He admitted to the inquiry, after hot grilling by Kate Richardson SC acting for the AFP, that he no longer believed or suspected that there was a conspiracy between ministers, the AFP commissioner and police to interfere with the process and close it down.
He admitted he had not read all the police statements, and that he was wrong to claim the AFP investigative review document (the Moller report) was privileged – and therefore he had not made it available to the Lehrmann defence team. Drumgold said he didn’t want the Moller Report in the hands of the defence because he thought it would be “crushing” to Higgins. (And to the defendant? And to the course of justice?)
He admitted that it “never occurred” to him to tell Higgins that he (alone) had read her confidential counselling notes, nor that he should step down from the case after reading them.
He admitted he did not give Lisa Wilkinson a clear warning not to give her speech at the Logies; he didn’t want to hear it when she began to read it out to him, but felt confident that her lawyers would give her the right advice. It was not for him to do that. He thought she came to him (with lawyer in attendance) to brag about her Logie nomination (for her interview of Higgins; her speech at the award ceremony referenced the case).

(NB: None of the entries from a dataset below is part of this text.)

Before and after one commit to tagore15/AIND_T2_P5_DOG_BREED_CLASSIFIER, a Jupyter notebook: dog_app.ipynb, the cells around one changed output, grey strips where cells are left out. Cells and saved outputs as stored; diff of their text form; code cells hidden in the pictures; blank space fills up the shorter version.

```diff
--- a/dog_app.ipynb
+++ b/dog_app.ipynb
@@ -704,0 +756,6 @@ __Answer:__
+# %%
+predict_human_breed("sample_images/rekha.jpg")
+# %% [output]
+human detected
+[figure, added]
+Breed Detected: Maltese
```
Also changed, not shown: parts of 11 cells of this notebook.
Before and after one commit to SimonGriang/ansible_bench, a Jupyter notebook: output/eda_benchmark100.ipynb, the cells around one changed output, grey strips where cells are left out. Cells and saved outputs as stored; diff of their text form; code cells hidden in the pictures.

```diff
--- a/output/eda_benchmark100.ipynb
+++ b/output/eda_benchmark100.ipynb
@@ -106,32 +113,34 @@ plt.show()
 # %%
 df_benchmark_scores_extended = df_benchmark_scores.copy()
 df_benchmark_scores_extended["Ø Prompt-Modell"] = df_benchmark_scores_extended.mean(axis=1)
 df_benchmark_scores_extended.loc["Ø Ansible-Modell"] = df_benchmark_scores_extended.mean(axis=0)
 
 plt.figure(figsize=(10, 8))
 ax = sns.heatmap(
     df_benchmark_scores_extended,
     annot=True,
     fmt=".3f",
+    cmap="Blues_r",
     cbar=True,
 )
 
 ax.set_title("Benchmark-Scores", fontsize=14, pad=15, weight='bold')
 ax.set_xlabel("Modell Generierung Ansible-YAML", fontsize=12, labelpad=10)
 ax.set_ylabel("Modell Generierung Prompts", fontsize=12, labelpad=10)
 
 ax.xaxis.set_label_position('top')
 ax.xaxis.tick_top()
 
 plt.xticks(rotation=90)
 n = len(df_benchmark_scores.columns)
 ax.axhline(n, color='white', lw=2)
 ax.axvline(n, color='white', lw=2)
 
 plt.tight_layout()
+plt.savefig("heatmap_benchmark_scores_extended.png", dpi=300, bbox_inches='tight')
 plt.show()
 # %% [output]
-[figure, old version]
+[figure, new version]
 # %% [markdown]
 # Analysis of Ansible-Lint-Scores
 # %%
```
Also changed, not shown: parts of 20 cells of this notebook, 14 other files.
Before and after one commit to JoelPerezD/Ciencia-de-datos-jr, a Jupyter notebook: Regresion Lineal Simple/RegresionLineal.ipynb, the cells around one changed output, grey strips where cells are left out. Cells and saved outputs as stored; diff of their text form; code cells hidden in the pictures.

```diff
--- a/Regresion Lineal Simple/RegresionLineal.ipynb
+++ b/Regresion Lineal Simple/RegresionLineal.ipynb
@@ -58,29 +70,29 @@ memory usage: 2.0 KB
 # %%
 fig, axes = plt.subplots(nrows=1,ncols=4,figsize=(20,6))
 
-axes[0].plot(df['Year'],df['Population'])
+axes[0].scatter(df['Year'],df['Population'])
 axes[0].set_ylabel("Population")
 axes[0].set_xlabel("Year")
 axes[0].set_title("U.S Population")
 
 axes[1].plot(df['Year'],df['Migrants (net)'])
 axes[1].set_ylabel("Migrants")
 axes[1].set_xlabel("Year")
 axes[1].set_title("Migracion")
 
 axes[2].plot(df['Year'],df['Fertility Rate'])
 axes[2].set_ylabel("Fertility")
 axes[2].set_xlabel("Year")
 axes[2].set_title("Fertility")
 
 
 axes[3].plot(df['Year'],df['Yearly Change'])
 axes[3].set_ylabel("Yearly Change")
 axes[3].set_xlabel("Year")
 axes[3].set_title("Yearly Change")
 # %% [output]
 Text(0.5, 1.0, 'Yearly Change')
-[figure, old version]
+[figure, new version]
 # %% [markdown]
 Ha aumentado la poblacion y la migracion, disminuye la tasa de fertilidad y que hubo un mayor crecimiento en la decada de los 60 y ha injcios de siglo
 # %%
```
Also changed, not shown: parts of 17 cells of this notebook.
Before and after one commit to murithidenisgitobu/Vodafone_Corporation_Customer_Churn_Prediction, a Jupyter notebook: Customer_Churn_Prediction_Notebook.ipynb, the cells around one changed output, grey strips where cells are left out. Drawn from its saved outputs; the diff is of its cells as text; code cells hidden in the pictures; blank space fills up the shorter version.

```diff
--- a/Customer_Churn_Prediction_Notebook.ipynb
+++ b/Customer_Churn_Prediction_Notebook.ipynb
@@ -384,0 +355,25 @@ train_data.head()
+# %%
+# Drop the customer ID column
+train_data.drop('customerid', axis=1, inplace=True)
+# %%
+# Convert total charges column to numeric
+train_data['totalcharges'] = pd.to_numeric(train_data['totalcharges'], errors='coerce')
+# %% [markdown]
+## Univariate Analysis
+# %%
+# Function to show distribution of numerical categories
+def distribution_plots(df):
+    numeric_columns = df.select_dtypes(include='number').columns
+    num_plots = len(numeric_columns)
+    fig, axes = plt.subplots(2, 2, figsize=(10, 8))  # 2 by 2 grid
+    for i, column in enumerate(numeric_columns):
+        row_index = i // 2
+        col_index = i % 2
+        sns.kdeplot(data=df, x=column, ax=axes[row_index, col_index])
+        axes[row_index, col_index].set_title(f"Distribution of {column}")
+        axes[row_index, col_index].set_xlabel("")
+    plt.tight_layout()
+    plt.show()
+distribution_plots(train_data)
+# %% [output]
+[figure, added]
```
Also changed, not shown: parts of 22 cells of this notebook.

He admitted to misleading the court when he told Chief Justice Lucy McCallum that a proofing note the judge relied on to castigate journalist Lisa Wilkinson was contemporaneous and that it was created by his junior solicitor. That part of the proofing note was created at the DPP’s explicit direction to a junior lawyer, in his office, after Wilkinson’s controversial Logies speech.
He agreed with Sofronoff that his submissions “could have the effect of misleading her”. Barrister Sue Chrysanthou SC, for Wilkinson, put it to Drumgold that he knew the judge’s interpretation was not accurate and did nothing to correct her. “I thought I had warned her (Wilkinson). I thought what I said to her amounted to a warning,” he said.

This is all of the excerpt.